Tomorrow India plays Pakistan in a do-or-die encounter at Supersport Park, Centurion. It is actually just a do-or-die encounter for Pakistan, with India almost sure of a Super Six berth. But an India-Pakistan match, the stakes be big or small is a do-or-die encounter.

What is it with us? Almost 90% of the cricket fans I know are of the opinion - "Does not matter if we reach the semis or win the cup, what matters is that we beat Pakistan." Replace Pakistan with India in this statement and you get what 90% of the fans in pakistan feel.

Today I read a news release by AFP which talked about the sentiment in Pakistan. The fans there, already frustrated with the team's continuous bad performance are in a state of frenzy. The team must win or be prepared for the worst, some fans say. A man, surprisingly, said that it is the duty of the Pakistan team, as true Muslims, to beat the "infidels". I blame Imran Khan for this excessive linkage between cricket and religion. He is the one who had said, "We think of every match against India as jihad, and that is why we believe Allah gives us extra willpower when we play them." I do hope for the sake of both countries that such ultra-spiteful views are held only by a minority in Pakistan.

Then there are those who have been gobbling up propaganda and believing it. A man in Islamabad said,

"I am sure Pakistan will beat India. But I am worried about the Muslims in India, because when that happens, Hindus will kill them in large number in fury."

I don't know whether to laugh at the ludicrousness of this staement, or feel offended. This statement is a sad commentary about how much both countries mistrust and misjudge each other. We have grown up believing that the other country is full of devil incarnates, a 'hell on earth' if you will. Sadly, most of us will not be shaken out of this rabid stupour. We will take these prejudices to the grave.

Each year it gets worse, with both countries blaming each other. Even the "talks" that are held once every few years are of a very narrow scope. The major issue is Kashmir, and then something related to defence or trade. But the talks never figure the more important issues, of how to heal the five decade old scars on both sides. How to start on a grassroot level in both countries to uproot this hatred for each other.

Until that happens, no talks will be useful.
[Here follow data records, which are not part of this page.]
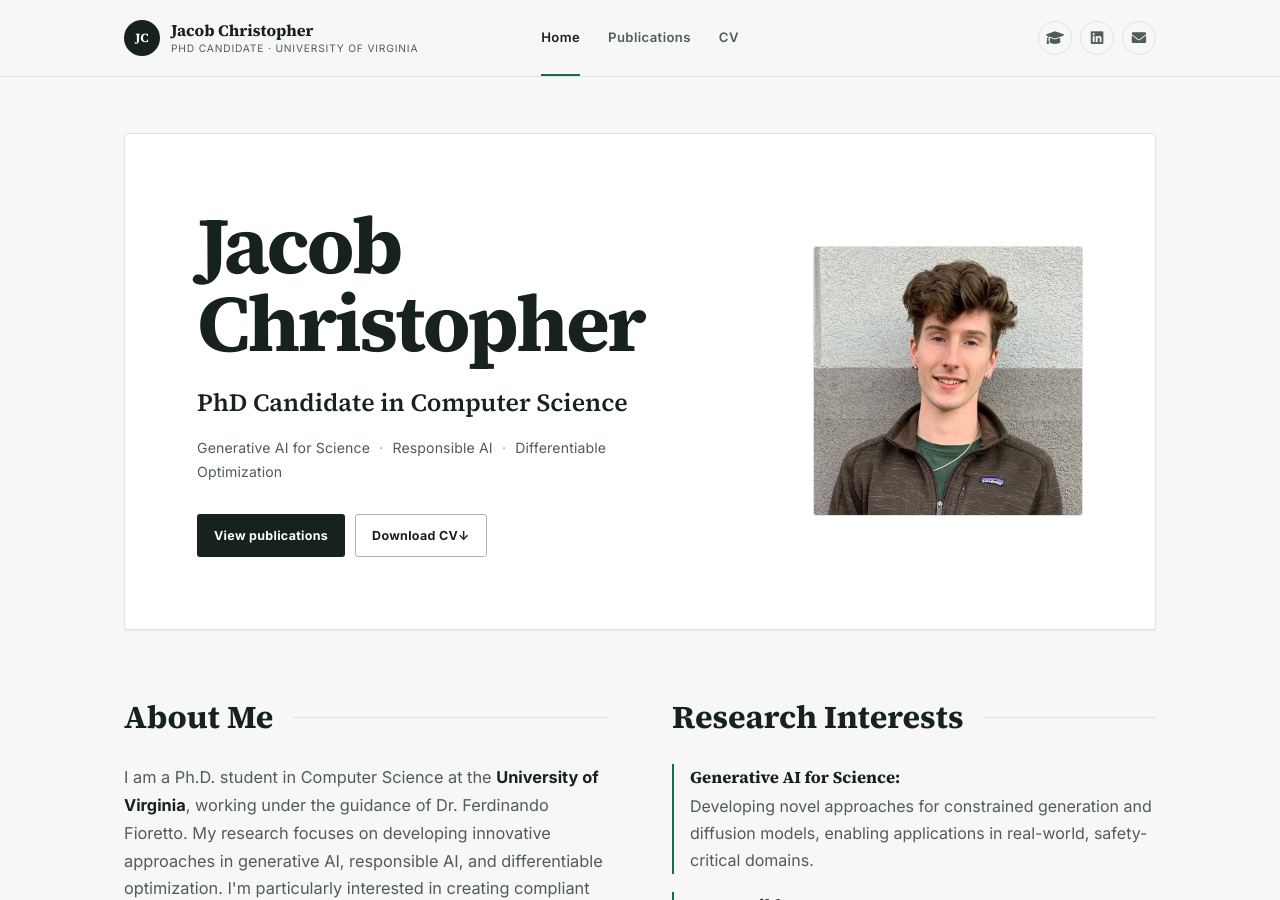
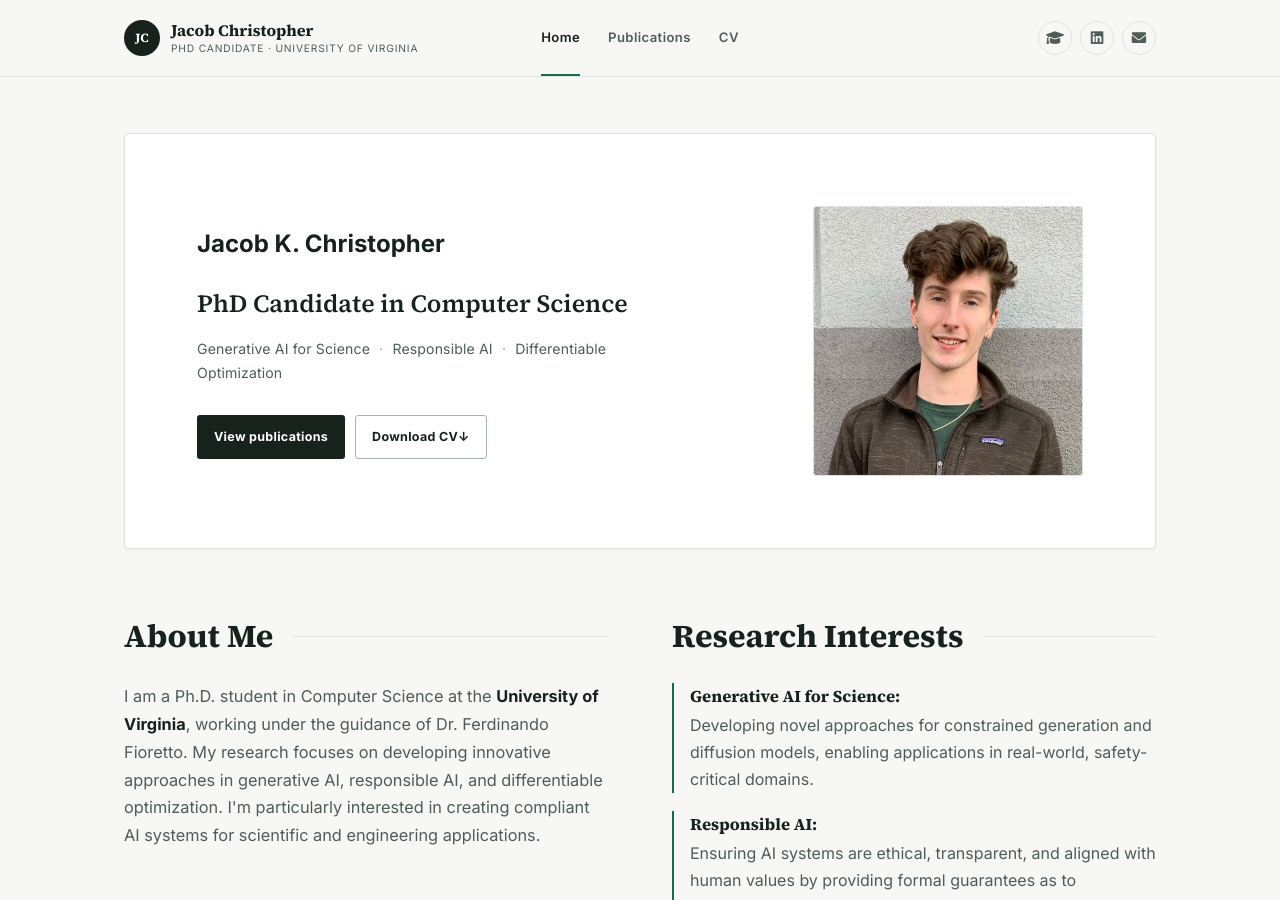
Before and after one commit to jacobchristopher/jacobchristopher.github.io, a Jekyll site: the page built from index.md, in a window 1280 px wide and 900 px high. Built offline with Jekyll 4.4.1, drawn with Linux system fonts in a browser that asks for light colours.

Commit message:
style updates

```diff
--- a/index.md
+++ b/index.md
@@ -6,7 +6,7 @@ title: Home
 <div class="hero">
     <div class="hero-content">
         <div class="hero-text">
-            <h1>Jacob Christopher</h1>
+            <h2>Jacob K. Christopher</h2>
             <p class="subtitle">PhD Candidate in Computer Science</p>
             <p class="focus">Generative AI for Science <span aria-hidden="true">·</span> Responsible AI <span aria-hidden="true">·</span> Differentiable Optimization</p>
             <div class="hero-actions">
```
Even if the Kashmir issue is miraculously solved, the hatred will linger.

Are we condemned to live next to each other locked in a constant contest of "Who hates more?" until the day when Jesus and Kalki come (probably sharing a white horse) to put us out of our misery, and to tell us that each and every one of us 1.2 billion is unworthy of being called a good human being?